The records =>
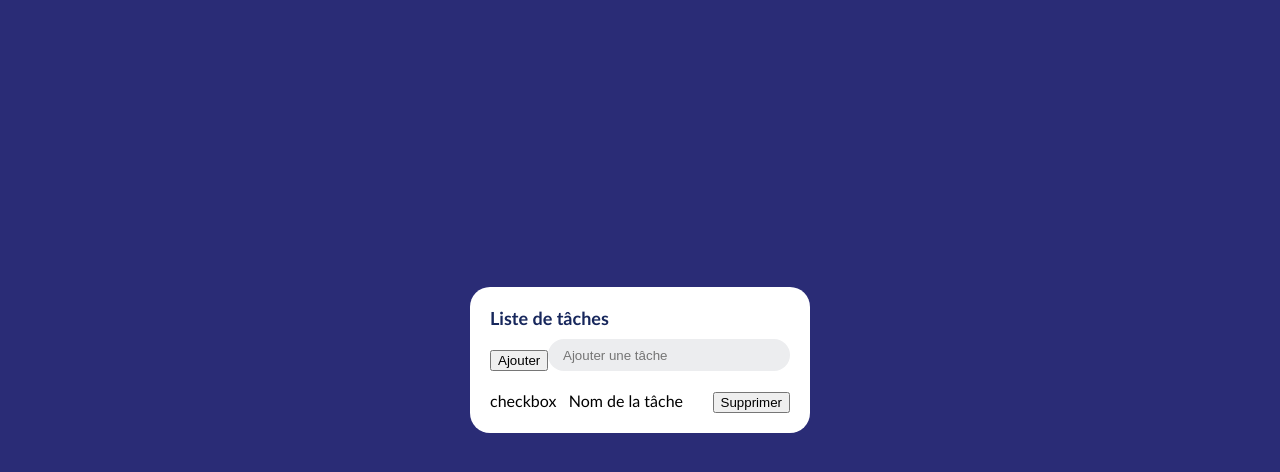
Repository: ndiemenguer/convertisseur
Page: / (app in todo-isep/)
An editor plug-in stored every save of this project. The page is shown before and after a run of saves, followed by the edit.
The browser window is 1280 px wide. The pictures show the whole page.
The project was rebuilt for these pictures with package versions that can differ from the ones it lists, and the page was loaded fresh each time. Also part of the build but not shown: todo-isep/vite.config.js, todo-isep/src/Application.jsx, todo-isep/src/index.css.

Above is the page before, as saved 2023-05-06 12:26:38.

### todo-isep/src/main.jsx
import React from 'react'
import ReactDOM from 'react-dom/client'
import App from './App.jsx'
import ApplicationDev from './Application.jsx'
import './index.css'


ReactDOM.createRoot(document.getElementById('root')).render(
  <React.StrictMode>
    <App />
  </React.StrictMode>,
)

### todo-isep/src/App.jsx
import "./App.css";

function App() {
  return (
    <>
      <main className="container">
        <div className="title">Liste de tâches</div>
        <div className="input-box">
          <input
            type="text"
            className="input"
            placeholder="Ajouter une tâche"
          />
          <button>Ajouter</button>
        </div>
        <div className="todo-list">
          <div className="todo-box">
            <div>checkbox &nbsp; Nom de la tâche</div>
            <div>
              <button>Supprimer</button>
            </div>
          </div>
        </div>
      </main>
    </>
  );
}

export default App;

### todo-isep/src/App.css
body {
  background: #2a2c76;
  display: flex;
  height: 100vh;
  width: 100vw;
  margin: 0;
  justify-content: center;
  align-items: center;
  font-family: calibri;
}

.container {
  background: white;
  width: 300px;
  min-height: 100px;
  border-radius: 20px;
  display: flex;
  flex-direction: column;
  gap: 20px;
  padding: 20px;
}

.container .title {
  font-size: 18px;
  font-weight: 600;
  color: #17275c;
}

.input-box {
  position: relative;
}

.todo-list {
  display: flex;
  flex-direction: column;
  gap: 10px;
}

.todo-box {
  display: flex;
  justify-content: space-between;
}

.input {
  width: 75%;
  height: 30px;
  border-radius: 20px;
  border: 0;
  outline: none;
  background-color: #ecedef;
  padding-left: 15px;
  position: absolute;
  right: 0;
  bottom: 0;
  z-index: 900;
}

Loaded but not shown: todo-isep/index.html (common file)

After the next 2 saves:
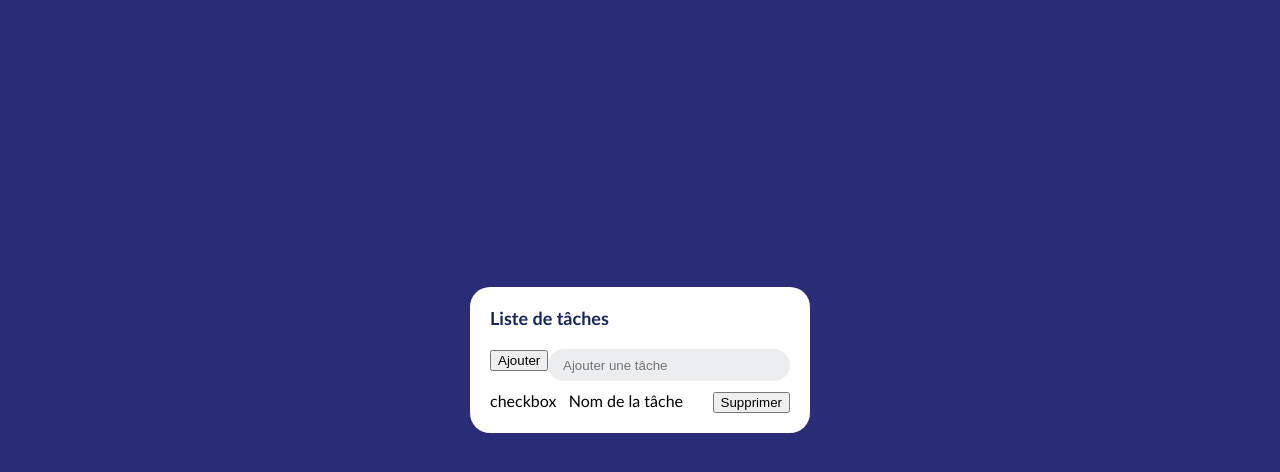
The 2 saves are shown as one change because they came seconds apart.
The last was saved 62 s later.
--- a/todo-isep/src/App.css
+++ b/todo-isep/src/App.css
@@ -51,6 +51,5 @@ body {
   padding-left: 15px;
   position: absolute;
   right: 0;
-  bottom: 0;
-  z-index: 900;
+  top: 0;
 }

Task instructions =>
In the lines above, locate the string "className". Copy every line where it occurs.

Problem solution =>
      <main className="container">
        <div className="title">Liste de tâches</div>
        <div className="input-box">
            className="input"
        <div className="todo-list">
          <div className="todo-box">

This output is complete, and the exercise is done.